Afreximbank rolls out tools to spur trade

Tuesday September 14 2021
Afreximbank headquarters

Afreximbank headquarters in Cairo, Egypt. The bank has rolled out infrastructure for use by both governments and private sector to increase intra-continent trade. PHOTO | COURTESY | AFREXIMBANK


The African Export and Import Bank (Afreximbank) has rolled out infrastructure for use by both governments and private sector to increase intra-continent trade under the African Continental Free Trade Agreement (AfCFTA).

One of the products is the Pan African Payment and Settlement System (PAPSS), a centralised payment system to limit the cost and lengthy correspondent involved in banking relations and settlements. The bank considers it a simple, low-cost and risk-controlled payment clearing and settlement system.

In a recent interview with The EastAfrican in Nairobi, the bank’s CEO Kanayo Awani said the participation and contribution of the Kenyan public and private sectors but especially women was key to the success of the AfCFTA is.

Awani made the remarks on the sidelines of a road show to create awareness of the Intra-African Trade Fair 2021 to be held in Durban, South Africa from November 15 to 21.

Afreximbank seeks to be Kenya’s go-to development partner.

“Afreximbank wants to support Kenya address constraints to industrialisation by supporting infrastructure needs and facilitate the production of value-added exports and services,” said Awani.

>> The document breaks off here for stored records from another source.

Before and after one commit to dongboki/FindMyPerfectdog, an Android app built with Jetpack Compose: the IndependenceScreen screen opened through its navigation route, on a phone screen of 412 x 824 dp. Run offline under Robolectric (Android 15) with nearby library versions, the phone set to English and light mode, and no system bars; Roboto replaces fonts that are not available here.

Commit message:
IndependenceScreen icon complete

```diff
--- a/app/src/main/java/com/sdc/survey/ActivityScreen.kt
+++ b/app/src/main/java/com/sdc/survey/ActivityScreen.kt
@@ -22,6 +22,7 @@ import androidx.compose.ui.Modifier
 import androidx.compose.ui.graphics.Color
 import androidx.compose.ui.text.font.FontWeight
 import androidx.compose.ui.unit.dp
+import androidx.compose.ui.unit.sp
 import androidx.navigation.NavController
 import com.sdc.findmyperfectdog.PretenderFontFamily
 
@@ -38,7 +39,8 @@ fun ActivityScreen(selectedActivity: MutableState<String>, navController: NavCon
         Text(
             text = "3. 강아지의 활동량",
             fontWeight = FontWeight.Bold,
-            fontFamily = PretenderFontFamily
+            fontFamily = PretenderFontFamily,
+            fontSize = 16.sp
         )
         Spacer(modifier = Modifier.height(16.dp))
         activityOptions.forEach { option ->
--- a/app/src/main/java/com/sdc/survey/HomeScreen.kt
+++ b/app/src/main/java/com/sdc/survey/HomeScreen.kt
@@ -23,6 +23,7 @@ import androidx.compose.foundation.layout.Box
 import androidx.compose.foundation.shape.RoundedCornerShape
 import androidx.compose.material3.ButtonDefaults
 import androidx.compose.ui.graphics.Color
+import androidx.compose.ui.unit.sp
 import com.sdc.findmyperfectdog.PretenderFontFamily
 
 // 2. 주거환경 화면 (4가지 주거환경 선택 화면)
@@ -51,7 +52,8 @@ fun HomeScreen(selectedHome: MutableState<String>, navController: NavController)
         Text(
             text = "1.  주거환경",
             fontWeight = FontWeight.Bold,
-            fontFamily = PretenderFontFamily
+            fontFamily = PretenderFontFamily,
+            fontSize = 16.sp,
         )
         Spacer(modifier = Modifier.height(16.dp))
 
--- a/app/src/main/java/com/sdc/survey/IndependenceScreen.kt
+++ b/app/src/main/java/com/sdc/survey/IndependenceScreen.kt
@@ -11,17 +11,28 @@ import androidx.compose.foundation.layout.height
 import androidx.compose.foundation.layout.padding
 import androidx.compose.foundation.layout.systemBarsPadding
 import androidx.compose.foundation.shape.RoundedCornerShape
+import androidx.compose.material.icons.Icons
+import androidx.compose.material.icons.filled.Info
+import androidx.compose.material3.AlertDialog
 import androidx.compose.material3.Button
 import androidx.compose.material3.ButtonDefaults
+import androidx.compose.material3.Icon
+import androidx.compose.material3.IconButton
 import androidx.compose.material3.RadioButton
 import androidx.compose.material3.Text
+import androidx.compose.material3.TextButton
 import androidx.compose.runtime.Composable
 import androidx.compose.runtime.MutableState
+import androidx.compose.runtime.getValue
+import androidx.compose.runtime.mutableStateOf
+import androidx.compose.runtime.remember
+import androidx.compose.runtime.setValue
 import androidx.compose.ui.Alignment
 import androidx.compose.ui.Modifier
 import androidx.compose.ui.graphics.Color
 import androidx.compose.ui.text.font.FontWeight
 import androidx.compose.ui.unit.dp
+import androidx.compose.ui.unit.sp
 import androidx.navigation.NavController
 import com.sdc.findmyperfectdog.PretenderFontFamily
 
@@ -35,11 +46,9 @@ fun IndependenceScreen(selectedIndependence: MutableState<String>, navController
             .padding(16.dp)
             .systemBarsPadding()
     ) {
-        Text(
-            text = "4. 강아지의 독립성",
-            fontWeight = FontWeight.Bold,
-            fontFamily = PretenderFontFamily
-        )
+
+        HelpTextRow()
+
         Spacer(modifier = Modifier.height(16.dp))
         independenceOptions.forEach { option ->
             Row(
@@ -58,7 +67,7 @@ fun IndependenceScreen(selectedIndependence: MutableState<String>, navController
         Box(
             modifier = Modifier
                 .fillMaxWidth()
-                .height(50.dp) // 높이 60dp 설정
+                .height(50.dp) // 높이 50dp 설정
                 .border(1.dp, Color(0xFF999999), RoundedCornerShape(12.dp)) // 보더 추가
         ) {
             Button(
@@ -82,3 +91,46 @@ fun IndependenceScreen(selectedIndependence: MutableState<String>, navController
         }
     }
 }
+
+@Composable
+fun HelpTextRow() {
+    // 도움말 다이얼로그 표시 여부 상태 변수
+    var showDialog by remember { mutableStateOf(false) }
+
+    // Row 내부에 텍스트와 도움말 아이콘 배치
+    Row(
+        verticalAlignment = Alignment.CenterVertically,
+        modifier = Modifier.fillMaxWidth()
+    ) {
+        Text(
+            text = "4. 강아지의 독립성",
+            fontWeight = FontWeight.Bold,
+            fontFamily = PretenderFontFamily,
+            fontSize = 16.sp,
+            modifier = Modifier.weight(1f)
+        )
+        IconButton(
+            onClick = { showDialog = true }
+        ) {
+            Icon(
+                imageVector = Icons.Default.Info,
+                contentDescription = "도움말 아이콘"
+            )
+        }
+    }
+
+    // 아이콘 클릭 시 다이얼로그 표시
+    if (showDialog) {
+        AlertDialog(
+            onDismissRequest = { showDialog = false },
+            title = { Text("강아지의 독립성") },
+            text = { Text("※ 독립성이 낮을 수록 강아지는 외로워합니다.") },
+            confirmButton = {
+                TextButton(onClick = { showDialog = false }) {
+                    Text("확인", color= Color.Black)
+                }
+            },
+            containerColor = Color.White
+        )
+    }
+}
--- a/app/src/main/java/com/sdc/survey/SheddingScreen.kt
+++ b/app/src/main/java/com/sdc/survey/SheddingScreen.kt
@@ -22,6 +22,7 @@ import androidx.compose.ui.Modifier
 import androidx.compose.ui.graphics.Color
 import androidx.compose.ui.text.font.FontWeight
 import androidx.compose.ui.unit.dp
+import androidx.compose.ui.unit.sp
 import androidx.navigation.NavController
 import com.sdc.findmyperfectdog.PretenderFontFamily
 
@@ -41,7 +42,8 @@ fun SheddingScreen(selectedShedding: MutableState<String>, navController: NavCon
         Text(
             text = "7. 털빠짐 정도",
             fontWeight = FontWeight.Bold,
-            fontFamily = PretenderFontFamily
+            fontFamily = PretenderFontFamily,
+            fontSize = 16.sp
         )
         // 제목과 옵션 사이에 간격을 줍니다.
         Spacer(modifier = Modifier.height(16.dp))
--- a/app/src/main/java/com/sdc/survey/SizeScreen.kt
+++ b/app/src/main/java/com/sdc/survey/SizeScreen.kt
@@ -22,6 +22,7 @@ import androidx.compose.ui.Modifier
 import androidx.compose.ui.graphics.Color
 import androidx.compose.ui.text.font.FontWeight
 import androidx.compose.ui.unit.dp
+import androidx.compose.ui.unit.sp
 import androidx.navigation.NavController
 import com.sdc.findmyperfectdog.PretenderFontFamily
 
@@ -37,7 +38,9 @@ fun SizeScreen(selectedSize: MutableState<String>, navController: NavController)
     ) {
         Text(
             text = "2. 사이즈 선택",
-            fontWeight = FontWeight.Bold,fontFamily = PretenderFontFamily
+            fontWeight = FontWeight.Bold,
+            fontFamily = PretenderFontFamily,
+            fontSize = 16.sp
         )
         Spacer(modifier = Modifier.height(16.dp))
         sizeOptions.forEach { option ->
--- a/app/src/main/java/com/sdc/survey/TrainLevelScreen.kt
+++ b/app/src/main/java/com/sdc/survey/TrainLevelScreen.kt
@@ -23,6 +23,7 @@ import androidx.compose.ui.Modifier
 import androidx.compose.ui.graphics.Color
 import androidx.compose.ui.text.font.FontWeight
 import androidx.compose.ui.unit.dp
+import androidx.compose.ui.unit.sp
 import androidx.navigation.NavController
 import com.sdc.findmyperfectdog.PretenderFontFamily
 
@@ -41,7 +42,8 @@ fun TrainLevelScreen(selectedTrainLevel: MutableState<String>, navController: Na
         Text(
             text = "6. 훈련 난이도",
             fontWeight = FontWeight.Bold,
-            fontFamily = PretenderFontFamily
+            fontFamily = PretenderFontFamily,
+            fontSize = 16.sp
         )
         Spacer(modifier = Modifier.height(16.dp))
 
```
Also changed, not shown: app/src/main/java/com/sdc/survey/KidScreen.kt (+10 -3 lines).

Affirmative action

This will be done through development of agro-processing, light manufacturing and tradeable service sectors, while ensuring markets for the goods and services.

Over the past decade, Afreximbank has provided financial support in excess of $2.75 billion to Kenya through a range of interventions targeting the country’s public and private sectors.

Afreximbank’s interest comes at a time when both Kenya and other EAC partner states are encouraging women to take advantage of the AfCFTA.

“Women own approximately 40 percent of businesses in the EAC, but they face challenges including limited market knowledge, low access to capital and credit, limited access to information, limiting cultural practices, attitudes and beliefs and low levels of education,” said Kenneth Bagamuhunda, the EAC Director General for Customs and Trade.

“However, we expect that AfCFTA would result in, lowering business costs, promote local content and provide a platform for settling disputes.”